- [The task]: Output only the entries, exactly as given, without the pictures.
*** Opening Dataset ***
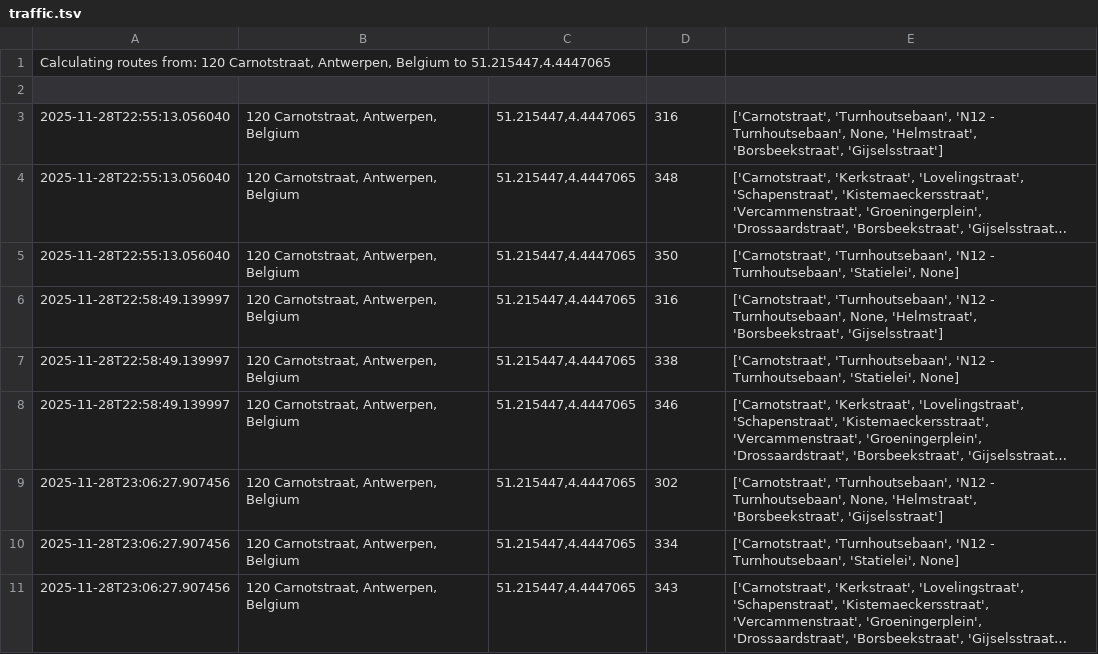
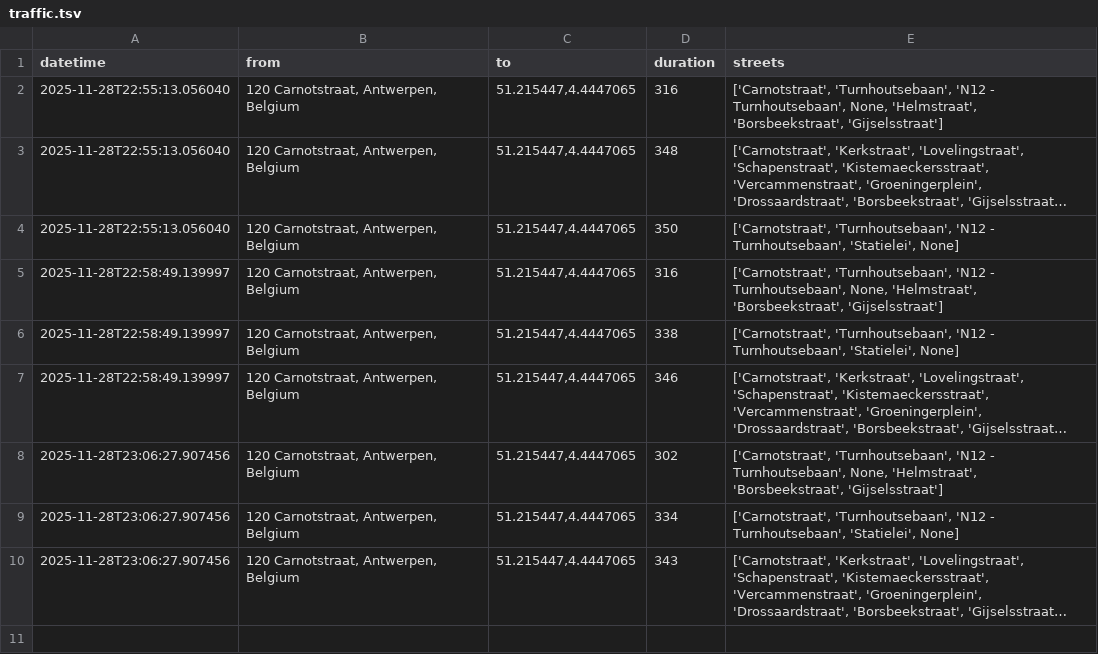
Before and after one commit to mrft/traffic-monitor, a TSV file: data/traffic.tsv, drawn as a sheet; long unchanged cells end in …; removed rows and columns are numbered as before the commit, all else as after; the diff names each change by its address in the sheet, - before the commit and + after, or states it on an @@ line.

Commit message:
Update traffic data format and add header
Removed initial route calculation message and added header.

```diff
--- a/data/traffic.tsv
+++ b/data/traffic.tsv
-row 1: Calculating routes from: 120 Carnotstraat, Antwerpen, Belgium to 51.215447,4.4447065
-row 1: (empty)
+row 1: datetime | from | to | duration | streets
```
*** Closing Dataset ***
- [Result of this task]:
Before and after one commit to mrft/traffic-monitor, a TSV file: data/traffic.tsv, drawn as a sheet; long unchanged cells end in …; removed rows and columns are numbered as before the commit, all else as after; the diff names each change by its address in the sheet, - before the commit and + after, or states it on an @@ line.

Commit message:
Update traffic data format and add header
Removed initial route calculation message and added header.

```diff
--- a/data/traffic.tsv
+++ b/data/traffic.tsv
-row 1: Calculating routes from: 120 Carnotstraat, Antwerpen, Belgium to 51.215447,4.4447065
-row 1: (empty)
+row 1: datetime | from | to | duration | streets
```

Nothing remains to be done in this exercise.